Once the pictures are set aside, copy the data below exactly as it stands.

*** SUPPLIED MATERIAL

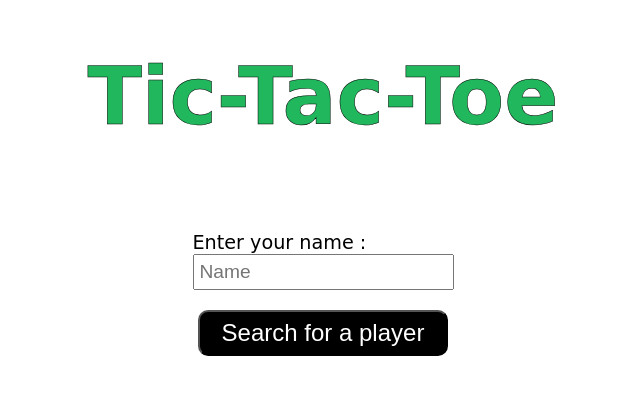
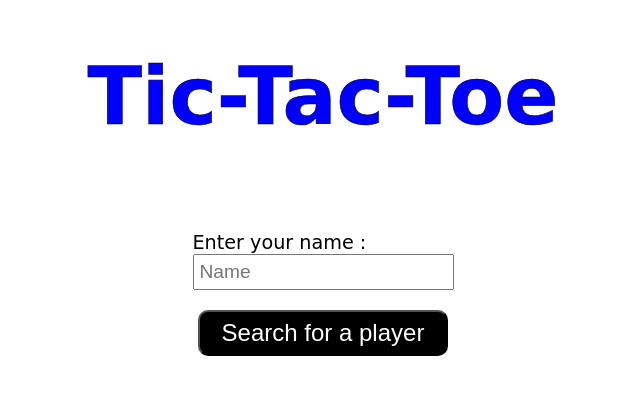
Before and after one commit to Firoz0006/TIC_TAC_TOE, a website: page index.html in a window 1280 px wide. Shown: the whole page, without its empty margins (317-957 px from the left). Drawn offline with nearby package versions, Linux system fonts and the light colour scheme; no server answers; a web font is replaced by a local one.

Commit message:
Add new screenshots and update index.html

```diff
--- a/index.html
+++ b/index.html
@@ -26,7 +26,7 @@
     h1 {
         margin: 50px 0 50px 0;
         font-size: 5rem;
-        color: rgb(32, 183, 93);
+        color: blue;
         -webkit-text-stroke: .5px black;
     }
 
```
Also changed, not shown: snapshot/Screenshot (151).png (added), snapshot/Screenshot (152).png (added), snapshot/Screenshot (153).png (added), snapshot/Screenshot (154).png (added).
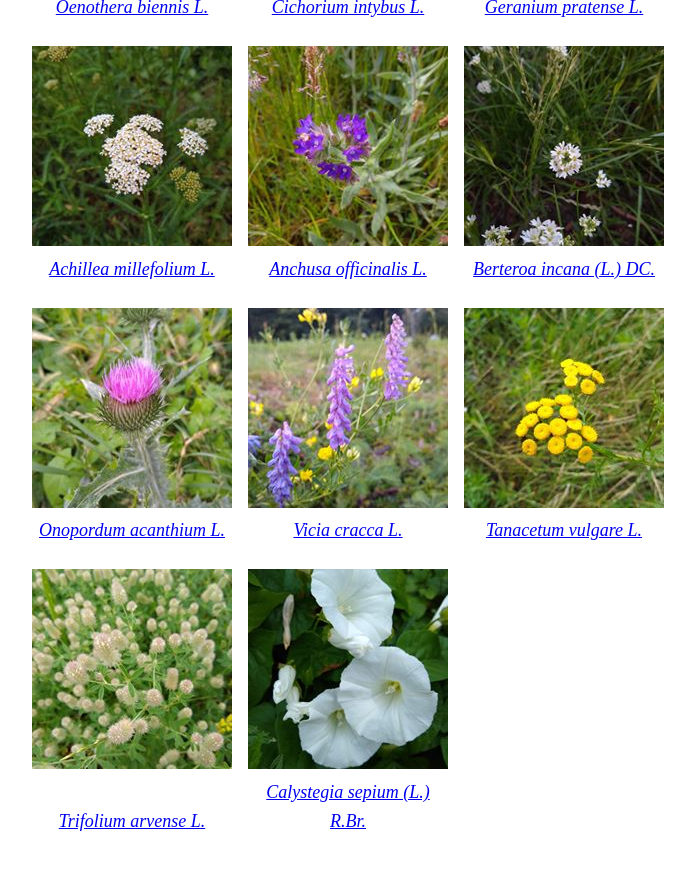
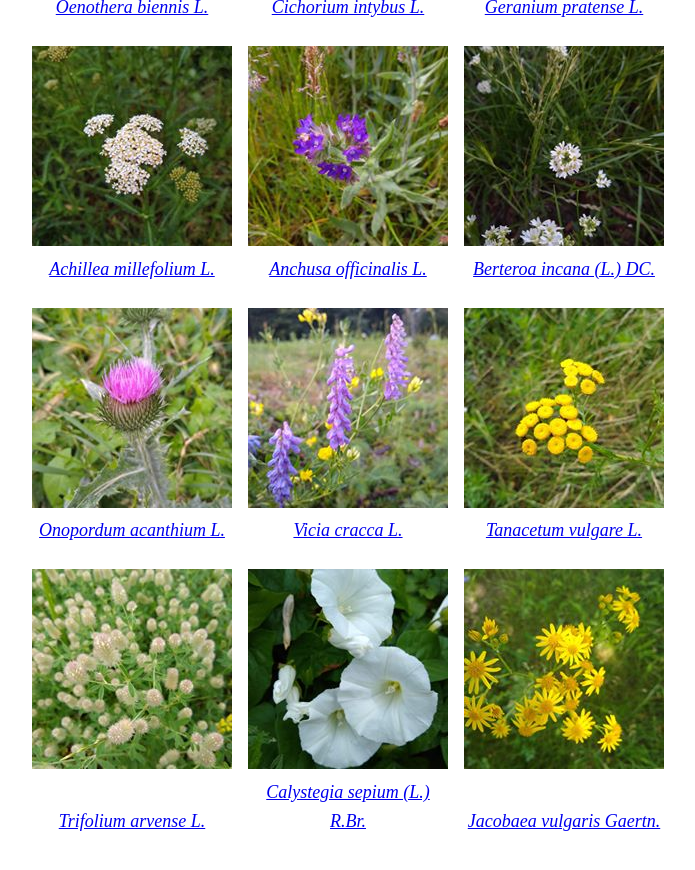
Before and after one commit to mdoliwa/mdoliwa.com, a Jekyll site: the page built from projects/plants.html, in a window 1280 px wide and 900 px high, scrolled down 2003 px. Shown: the top 870 px of the window, without its empty margins (283-978 px from the left). Built offline with Jekyll 4.4.1, drawn with Linux system fonts in a browser that asks for light colours.

Commit message:
Add jacobaea vulgaris to plants

```diff
--- a/_data/plants.yml
+++ b/_data/plants.yml
@@ -85,3 +85,6 @@
 - name: Calystegia sepium (L.) R.Br.
   filename: calystegia_sepium
   url: https://en.wikipedia.org/wiki/Calystegia_sepium
+- name: Jacobaea vulgaris Gaertn.
+  filename: jacobaea_vulgaris
+  url: https://en.wikipedia.org/wiki/Jacobaea_vulgaris
```
Also changed, not shown: assets/images/plants/jacobaea_vulgaris.jpg (added), assets/images/plants/thumbnail_jacobaea_vulgaris.jpg (added).
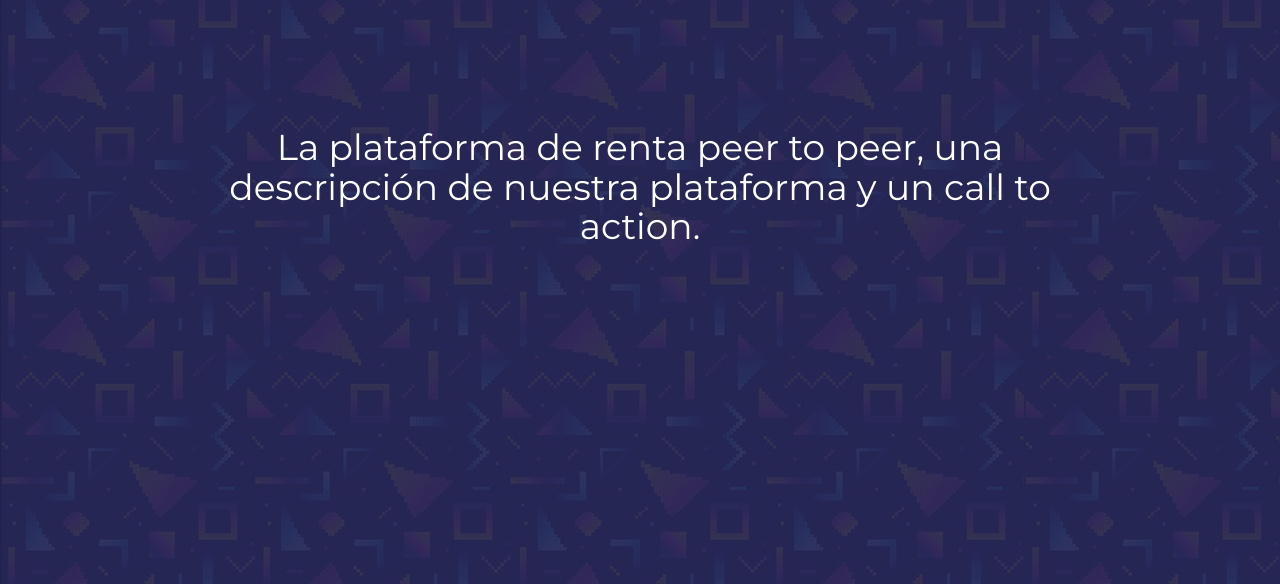
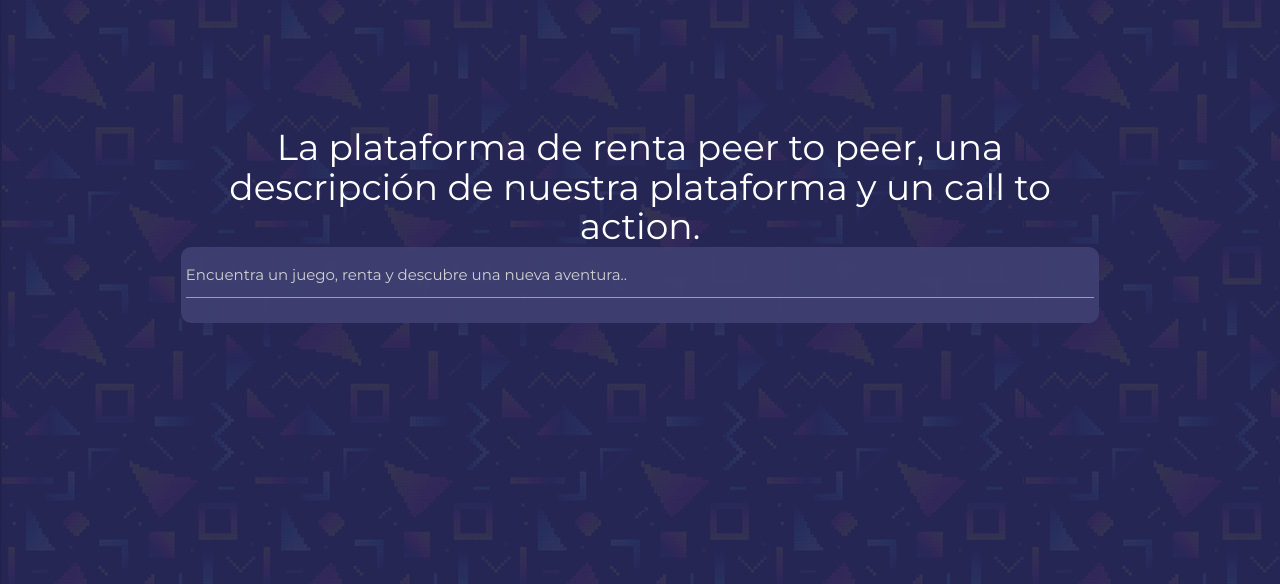
Before and after one commit to sofiarivas/de-favor, a Django app: page /main/home/ in a window 1280 px wide. Shown: the part 50-634 px from the top of the page. Run offline with Django 3.2, Linux system fonts and the light colour scheme; some libraries are stand-ins or nearby versions.

```diff
--- a/main/templates/index.html
+++ b/main/templates/index.html
@@ -7,13 +7,24 @@
 <div class="fullscreen" id="home-welcome">
 
 	<div class="container">
+		<div class="row">
+			<h1>
+			La plataforma de renta peer to peer, una descripción de nuestra plataforma y un call to action.
+			</h1>
 
-		<h1>
-			La plataforma de renta peer to peer, una descripción de nuestra plataforma y un call to action.
-		</h1>
+			<div>
+				<form>
+					<div class="input-field-home offset-l1 l10 ">
+					<input placeholder="Encuentra un juego, renta y descubre una nueva aventura.." id="first_name" type="text" class="validate">
 
+				</form>
+					</div>
+			</div>
+
+		</div>
 	</div>
 </div>
+
 
 <div class="container">
 	<div id="juegos-destacados" class="row">
--- a/static/estilos.css
+++ b/static/estilos.css
@@ -41,6 +41,16 @@ h1{
 	margin: 1px 3px;
 }
 
+.input-field-home{
+/* Input Background: */
+background: rgba(63,64,113,0.95);
+/* Sketch doesnt export gradient borders at this point */
+border-radius: 10px;
+padding: 5px;
+color: #FFFFFF;
+
+}
+
 #details{
 	text-align: center;
 }
```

******

▸ **YOUR RESPONSE**:
Before and after one commit to Firoz0006/TIC_TAC_TOE, a website: page index.html in a window 1280 px wide. Shown: the whole page, without its empty margins (317-957 px from the left). Drawn offline with nearby package versions, Linux system fonts and the light colour scheme; no server answers; a web font is replaced by a local one.

Commit message:
Add new screenshots and update index.html

```diff
--- a/index.html
+++ b/index.html
@@ -26,7 +26,7 @@
     h1 {
         margin: 50px 0 50px 0;
         font-size: 5rem;
-        color: rgb(32, 183, 93);
+        color: blue;
         -webkit-text-stroke: .5px black;
     }
 
```
Also changed, not shown: snapshot/Screenshot (151).png (added), snapshot/Screenshot (152).png (added), snapshot/Screenshot (153).png (added), snapshot/Screenshot (154).png (added).
Before and after one commit to mdoliwa/mdoliwa.com, a Jekyll site: the page built from projects/plants.html, in a window 1280 px wide and 900 px high, scrolled down 2003 px. Shown: the top 870 px of the window, without its empty margins (283-978 px from the left). Built offline with Jekyll 4.4.1, drawn with Linux system fonts in a browser that asks for light colours.

Commit message:
Add jacobaea vulgaris to plants

```diff
--- a/_data/plants.yml
+++ b/_data/plants.yml
@@ -85,3 +85,6 @@
 - name: Calystegia sepium (L.) R.Br.
   filename: calystegia_sepium
   url: https://en.wikipedia.org/wiki/Calystegia_sepium
+- name: Jacobaea vulgaris Gaertn.
+  filename: jacobaea_vulgaris
+  url: https://en.wikipedia.org/wiki/Jacobaea_vulgaris
```
Also changed, not shown: assets/images/plants/jacobaea_vulgaris.jpg (added), assets/images/plants/thumbnail_jacobaea_vulgaris.jpg (added).
Before and after one commit to sofiarivas/de-favor, a Django app: page /main/home/ in a window 1280 px wide. Shown: the part 50-634 px from the top of the page. Run offline with Django 3.2, Linux system fonts and the light colour scheme; some libraries are stand-ins or nearby versions.

```diff
--- a/main/templates/index.html
+++ b/main/templates/index.html
@@ -7,13 +7,24 @@
 <div class="fullscreen" id="home-welcome">
 
 	<div class="container">
+		<div class="row">
+			<h1>
+			La plataforma de renta peer to peer, una descripción de nuestra plataforma y un call to action.
+			</h1>
 
-		<h1>
-			La plataforma de renta peer to peer, una descripción de nuestra plataforma y un call to action.
-		</h1>
+			<div>
+				<form>
+					<div class="input-field-home offset-l1 l10 ">
+					<input placeholder="Encuentra un juego, renta y descubre una nueva aventura.." id="first_name" type="text" class="validate">
 
+				</form>
+					</div>
+			</div>
+
+		</div>
 	</div>
 </div>
+
 
 <div class="container">
 	<div id="juegos-destacados" class="row">
--- a/static/estilos.css
+++ b/static/estilos.css
@@ -41,6 +41,16 @@ h1{
 	margin: 1px 3px;
 }
 
+.input-field-home{
+/* Input Background: */
+background: rgba(63,64,113,0.95);
+/* Sketch doesnt export gradient borders at this point */
+border-radius: 10px;
+padding: 5px;
+color: #FFFFFF;
+
+}
+
 #details{
 	text-align: center;
 }
```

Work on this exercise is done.